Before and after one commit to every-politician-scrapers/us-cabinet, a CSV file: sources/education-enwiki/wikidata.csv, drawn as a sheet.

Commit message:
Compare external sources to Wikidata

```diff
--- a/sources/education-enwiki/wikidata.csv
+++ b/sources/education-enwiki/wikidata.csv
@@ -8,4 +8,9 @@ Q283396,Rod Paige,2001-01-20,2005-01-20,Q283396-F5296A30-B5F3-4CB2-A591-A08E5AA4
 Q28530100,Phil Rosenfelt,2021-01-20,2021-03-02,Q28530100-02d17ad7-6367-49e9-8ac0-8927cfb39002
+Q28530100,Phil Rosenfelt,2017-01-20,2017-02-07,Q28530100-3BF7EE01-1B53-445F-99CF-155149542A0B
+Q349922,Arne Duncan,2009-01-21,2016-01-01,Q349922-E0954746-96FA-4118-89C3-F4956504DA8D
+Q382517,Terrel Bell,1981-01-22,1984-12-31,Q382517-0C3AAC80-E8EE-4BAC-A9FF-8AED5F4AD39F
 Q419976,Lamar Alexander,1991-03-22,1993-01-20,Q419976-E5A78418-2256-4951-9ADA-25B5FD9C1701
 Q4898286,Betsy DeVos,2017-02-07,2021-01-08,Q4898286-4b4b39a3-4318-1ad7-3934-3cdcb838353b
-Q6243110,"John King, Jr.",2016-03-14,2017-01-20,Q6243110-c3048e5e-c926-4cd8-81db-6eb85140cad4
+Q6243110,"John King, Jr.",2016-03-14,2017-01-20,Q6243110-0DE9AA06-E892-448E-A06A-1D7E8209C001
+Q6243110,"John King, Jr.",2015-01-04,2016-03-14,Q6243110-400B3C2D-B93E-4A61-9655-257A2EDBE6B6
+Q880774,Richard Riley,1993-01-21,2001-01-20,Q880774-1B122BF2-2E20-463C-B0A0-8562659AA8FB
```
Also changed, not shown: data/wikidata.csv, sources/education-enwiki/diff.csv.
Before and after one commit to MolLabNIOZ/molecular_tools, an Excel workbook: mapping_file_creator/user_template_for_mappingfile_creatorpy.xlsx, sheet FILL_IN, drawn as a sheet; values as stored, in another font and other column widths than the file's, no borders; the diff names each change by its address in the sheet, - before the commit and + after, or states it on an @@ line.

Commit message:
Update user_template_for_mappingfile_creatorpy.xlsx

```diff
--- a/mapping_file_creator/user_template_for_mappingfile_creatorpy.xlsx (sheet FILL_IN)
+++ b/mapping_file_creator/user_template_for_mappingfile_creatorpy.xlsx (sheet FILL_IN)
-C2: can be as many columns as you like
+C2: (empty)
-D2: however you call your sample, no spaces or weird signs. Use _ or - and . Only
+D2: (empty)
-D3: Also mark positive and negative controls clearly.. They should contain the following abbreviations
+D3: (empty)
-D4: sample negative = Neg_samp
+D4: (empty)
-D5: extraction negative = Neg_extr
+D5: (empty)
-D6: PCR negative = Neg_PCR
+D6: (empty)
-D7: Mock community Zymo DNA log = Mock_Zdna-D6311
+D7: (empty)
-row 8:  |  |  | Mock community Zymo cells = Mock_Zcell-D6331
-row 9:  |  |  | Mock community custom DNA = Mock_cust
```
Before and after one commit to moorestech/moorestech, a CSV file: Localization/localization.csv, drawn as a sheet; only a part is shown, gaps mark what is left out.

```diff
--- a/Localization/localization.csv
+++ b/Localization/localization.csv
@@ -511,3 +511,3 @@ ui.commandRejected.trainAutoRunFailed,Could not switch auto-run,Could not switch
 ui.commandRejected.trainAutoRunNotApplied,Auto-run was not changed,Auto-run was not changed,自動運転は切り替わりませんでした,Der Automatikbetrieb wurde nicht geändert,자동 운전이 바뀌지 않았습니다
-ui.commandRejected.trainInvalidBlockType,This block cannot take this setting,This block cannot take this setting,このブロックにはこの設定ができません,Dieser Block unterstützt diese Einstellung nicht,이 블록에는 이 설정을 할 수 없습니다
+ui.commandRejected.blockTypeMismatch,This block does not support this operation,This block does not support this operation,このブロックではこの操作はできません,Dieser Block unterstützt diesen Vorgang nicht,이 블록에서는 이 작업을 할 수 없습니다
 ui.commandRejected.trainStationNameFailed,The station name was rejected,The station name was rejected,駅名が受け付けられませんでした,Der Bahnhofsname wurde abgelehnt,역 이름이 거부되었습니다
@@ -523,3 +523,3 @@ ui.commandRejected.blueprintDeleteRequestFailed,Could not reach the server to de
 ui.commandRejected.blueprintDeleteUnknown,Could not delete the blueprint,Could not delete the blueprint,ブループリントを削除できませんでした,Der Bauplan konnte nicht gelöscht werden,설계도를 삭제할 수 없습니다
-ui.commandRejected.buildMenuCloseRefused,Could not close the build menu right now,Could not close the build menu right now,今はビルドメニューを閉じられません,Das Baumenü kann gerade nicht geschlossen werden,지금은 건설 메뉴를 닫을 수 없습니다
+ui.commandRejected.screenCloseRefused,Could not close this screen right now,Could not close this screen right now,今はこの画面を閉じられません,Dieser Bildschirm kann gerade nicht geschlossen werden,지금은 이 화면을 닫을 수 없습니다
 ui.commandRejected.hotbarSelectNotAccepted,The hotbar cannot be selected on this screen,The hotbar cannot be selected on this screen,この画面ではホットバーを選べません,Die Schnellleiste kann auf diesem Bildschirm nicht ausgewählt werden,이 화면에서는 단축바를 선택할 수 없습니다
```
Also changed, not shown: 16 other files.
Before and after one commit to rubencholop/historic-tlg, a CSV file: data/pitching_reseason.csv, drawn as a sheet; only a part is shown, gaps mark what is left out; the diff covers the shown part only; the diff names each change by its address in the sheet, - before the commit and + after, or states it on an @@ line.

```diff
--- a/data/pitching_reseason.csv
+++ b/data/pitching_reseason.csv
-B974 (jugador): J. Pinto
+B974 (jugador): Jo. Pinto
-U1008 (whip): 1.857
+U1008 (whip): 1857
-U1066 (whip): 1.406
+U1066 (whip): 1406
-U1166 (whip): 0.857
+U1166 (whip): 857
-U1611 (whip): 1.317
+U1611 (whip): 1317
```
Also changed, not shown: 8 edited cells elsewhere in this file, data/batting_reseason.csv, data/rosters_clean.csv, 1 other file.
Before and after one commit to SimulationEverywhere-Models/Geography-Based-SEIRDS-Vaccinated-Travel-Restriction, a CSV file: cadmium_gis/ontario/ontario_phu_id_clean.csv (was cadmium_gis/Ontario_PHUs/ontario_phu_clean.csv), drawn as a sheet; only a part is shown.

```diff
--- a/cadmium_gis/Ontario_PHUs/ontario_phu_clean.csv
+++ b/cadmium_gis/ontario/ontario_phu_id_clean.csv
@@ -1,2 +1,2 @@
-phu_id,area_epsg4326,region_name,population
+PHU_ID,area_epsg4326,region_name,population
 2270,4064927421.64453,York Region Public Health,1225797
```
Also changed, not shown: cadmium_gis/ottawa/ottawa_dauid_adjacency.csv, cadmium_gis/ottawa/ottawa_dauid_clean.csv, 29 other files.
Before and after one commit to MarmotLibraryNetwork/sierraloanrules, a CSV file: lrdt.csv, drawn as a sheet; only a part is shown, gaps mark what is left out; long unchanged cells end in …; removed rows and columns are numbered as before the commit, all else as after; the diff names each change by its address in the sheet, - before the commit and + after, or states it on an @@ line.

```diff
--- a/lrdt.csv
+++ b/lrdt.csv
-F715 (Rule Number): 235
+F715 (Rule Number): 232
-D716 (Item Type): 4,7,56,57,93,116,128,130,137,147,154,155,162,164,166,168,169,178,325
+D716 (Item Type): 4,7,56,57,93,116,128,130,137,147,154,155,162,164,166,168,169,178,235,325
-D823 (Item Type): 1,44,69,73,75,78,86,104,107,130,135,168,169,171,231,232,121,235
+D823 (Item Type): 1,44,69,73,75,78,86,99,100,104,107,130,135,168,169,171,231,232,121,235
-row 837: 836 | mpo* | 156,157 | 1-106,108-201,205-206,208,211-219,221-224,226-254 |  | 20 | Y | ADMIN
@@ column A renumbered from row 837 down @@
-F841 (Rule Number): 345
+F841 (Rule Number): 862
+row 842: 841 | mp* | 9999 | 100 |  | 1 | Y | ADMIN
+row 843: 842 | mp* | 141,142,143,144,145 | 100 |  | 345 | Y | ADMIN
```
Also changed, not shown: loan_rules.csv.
━━━━━━━━━━━━━━━━━━━━━━━━━━━━━━
YOUR ASSIGNMENT:
Among the records, find every line with the word "empty" and copy it.

SOLUTION TO THE PROBLEM:
+C2: (empty)
+D2: (empty)
+D3: (empty)
+D4: (empty)
+D5: (empty)
+D6: (empty)
+D7: (empty)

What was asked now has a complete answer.